● **WHAT TO PRODUCE**
Reproduce each record exactly.

[Records from a data source]
■ ■ ■
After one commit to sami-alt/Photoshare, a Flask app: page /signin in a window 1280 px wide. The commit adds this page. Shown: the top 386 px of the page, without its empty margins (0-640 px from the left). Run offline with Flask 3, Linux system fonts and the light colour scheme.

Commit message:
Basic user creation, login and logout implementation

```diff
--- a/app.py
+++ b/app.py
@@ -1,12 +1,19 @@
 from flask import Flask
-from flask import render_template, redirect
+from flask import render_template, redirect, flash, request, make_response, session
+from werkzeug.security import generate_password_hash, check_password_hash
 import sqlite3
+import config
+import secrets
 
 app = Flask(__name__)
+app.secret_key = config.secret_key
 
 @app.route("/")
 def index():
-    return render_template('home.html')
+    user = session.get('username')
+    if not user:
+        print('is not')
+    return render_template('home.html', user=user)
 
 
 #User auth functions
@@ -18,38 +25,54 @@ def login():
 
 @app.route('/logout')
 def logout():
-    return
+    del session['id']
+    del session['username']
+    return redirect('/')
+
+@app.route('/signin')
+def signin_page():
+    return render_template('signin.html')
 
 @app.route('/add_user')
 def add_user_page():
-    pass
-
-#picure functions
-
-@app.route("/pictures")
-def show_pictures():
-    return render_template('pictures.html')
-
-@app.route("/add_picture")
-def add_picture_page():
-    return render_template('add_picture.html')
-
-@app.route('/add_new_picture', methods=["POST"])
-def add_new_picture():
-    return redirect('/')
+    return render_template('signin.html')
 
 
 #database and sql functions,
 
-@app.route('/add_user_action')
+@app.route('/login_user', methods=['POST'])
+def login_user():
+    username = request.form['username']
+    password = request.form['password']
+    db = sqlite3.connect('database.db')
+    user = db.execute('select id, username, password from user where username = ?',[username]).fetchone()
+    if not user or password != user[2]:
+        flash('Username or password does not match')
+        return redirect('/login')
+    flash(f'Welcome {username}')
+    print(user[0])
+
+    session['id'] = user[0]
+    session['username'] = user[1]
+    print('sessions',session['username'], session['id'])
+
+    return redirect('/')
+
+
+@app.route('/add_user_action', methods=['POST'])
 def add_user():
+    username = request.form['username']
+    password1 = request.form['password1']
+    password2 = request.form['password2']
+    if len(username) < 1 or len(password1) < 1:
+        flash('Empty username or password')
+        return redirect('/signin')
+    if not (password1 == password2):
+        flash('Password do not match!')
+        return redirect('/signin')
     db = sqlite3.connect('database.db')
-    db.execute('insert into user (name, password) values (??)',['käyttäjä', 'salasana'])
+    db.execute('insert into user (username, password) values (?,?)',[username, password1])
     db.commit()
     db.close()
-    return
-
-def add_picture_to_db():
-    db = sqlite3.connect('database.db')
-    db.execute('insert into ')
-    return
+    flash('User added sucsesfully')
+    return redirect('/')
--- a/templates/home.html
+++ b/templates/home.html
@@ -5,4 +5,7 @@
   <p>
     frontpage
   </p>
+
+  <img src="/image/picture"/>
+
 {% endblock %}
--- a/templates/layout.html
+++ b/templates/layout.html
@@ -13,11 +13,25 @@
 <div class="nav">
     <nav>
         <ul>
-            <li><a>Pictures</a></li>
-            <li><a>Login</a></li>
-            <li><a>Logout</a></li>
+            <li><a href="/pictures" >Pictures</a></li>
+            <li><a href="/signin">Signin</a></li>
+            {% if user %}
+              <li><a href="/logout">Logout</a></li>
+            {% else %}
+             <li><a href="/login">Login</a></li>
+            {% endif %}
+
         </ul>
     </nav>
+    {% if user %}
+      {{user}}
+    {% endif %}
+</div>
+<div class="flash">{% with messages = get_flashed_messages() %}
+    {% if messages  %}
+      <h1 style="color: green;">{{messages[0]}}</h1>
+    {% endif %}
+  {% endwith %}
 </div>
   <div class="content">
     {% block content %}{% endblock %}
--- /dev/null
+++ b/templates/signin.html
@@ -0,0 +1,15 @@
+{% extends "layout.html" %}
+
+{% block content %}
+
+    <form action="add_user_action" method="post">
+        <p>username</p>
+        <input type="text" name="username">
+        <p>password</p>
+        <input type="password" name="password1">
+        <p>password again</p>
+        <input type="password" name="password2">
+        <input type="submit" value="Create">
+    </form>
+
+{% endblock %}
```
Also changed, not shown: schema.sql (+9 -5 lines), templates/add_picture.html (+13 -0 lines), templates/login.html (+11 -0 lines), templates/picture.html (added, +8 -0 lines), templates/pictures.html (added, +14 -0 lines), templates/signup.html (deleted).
■ ■ ■
● **OUTPUT**
After one commit to sami-alt/Photoshare, a Flask app: page /signin in a window 1280 px wide. The commit adds this page. Shown: the top 386 px of the page, without its empty margins (0-640 px from the left). Run offline with Flask 3, Linux system fonts and the light colour scheme.

Commit message:
Basic user creation, login and logout implementation

```diff
--- a/app.py
+++ b/app.py
@@ -1,12 +1,19 @@
 from flask import Flask
-from flask import render_template, redirect
+from flask import render_template, redirect, flash, request, make_response, session
+from werkzeug.security import generate_password_hash, check_password_hash
 import sqlite3
+import config
+import secrets
 
 app = Flask(__name__)
+app.secret_key = config.secret_key
 
 @app.route("/")
 def index():
-    return render_template('home.html')
+    user = session.get('username')
+    if not user:
+        print('is not')
+    return render_template('home.html', user=user)
 
 
 #User auth functions
@@ -18,38 +25,54 @@ def login():
 
 @app.route('/logout')
 def logout():
-    return
+    del session['id']
+    del session['username']
+    return redirect('/')
+
+@app.route('/signin')
+def signin_page():
+    return render_template('signin.html')
 
 @app.route('/add_user')
 def add_user_page():
-    pass
-
-#picure functions
-
-@app.route("/pictures")
-def show_pictures():
-    return render_template('pictures.html')
-
-@app.route("/add_picture")
-def add_picture_page():
-    return render_template('add_picture.html')
-
-@app.route('/add_new_picture', methods=["POST"])
-def add_new_picture():
-    return redirect('/')
+    return render_template('signin.html')
 
 
 #database and sql functions,
 
-@app.route('/add_user_action')
+@app.route('/login_user', methods=['POST'])
+def login_user():
+    username = request.form['username']
+    password = request.form['password']
+    db = sqlite3.connect('database.db')
+    user = db.execute('select id, username, password from user where username = ?',[username]).fetchone()
+    if not user or password != user[2]:
+        flash('Username or password does not match')
+        return redirect('/login')
+    flash(f'Welcome {username}')
+    print(user[0])
+
+    session['id'] = user[0]
+    session['username'] = user[1]
+    print('sessions',session['username'], session['id'])
+
+    return redirect('/')
+
+
+@app.route('/add_user_action', methods=['POST'])
 def add_user():
+    username = request.form['username']
+    password1 = request.form['password1']
+    password2 = request.form['password2']
+    if len(username) < 1 or len(password1) < 1:
+        flash('Empty username or password')
+        return redirect('/signin')
+    if not (password1 == password2):
+        flash('Password do not match!')
+        return redirect('/signin')
     db = sqlite3.connect('database.db')
-    db.execute('insert into user (name, password) values (??)',['käyttäjä', 'salasana'])
+    db.execute('insert into user (username, password) values (?,?)',[username, password1])
     db.commit()
     db.close()
-    return
-
-def add_picture_to_db():
-    db = sqlite3.connect('database.db')
-    db.execute('insert into ')
-    return
+    flash('User added sucsesfully')
+    return redirect('/')
--- a/templates/home.html
+++ b/templates/home.html
@@ -5,4 +5,7 @@
   <p>
     frontpage
   </p>
+
+  <img src="/image/picture"/>
+
 {% endblock %}
--- a/templates/layout.html
+++ b/templates/layout.html
@@ -13,11 +13,25 @@
 <div class="nav">
     <nav>
         <ul>
-            <li><a>Pictures</a></li>
-            <li><a>Login</a></li>
-            <li><a>Logout</a></li>
+            <li><a href="/pictures" >Pictures</a></li>
+            <li><a href="/signin">Signin</a></li>
+            {% if user %}
+              <li><a href="/logout">Logout</a></li>
+            {% else %}
+             <li><a href="/login">Login</a></li>
+            {% endif %}
+
         </ul>
     </nav>
+    {% if user %}
+      {{user}}
+    {% endif %}
+</div>
+<div class="flash">{% with messages = get_flashed_messages() %}
+    {% if messages  %}
+      <h1 style="color: green;">{{messages[0]}}</h1>
+    {% endif %}
+  {% endwith %}
 </div>
   <div class="content">
     {% block content %}{% endblock %}
--- /dev/null
+++ b/templates/signin.html
@@ -0,0 +1,15 @@
+{% extends "layout.html" %}
+
+{% block content %}
+
+    <form action="add_user_action" method="post">
+        <p>username</p>
+        <input type="text" name="username">
+        <p>password</p>
+        <input type="password" name="password1">
+        <p>password again</p>
+        <input type="password" name="password2">
+        <input type="submit" value="Create">
+    </form>
+
+{% endblock %}
```
Also changed, not shown: schema.sql (+9 -5 lines), templates/add_picture.html (+13 -0 lines), templates/login.html (+11 -0 lines), templates/picture.html (added, +8 -0 lines), templates/pictures.html (added, +14 -0 lines), templates/signup.html (deleted).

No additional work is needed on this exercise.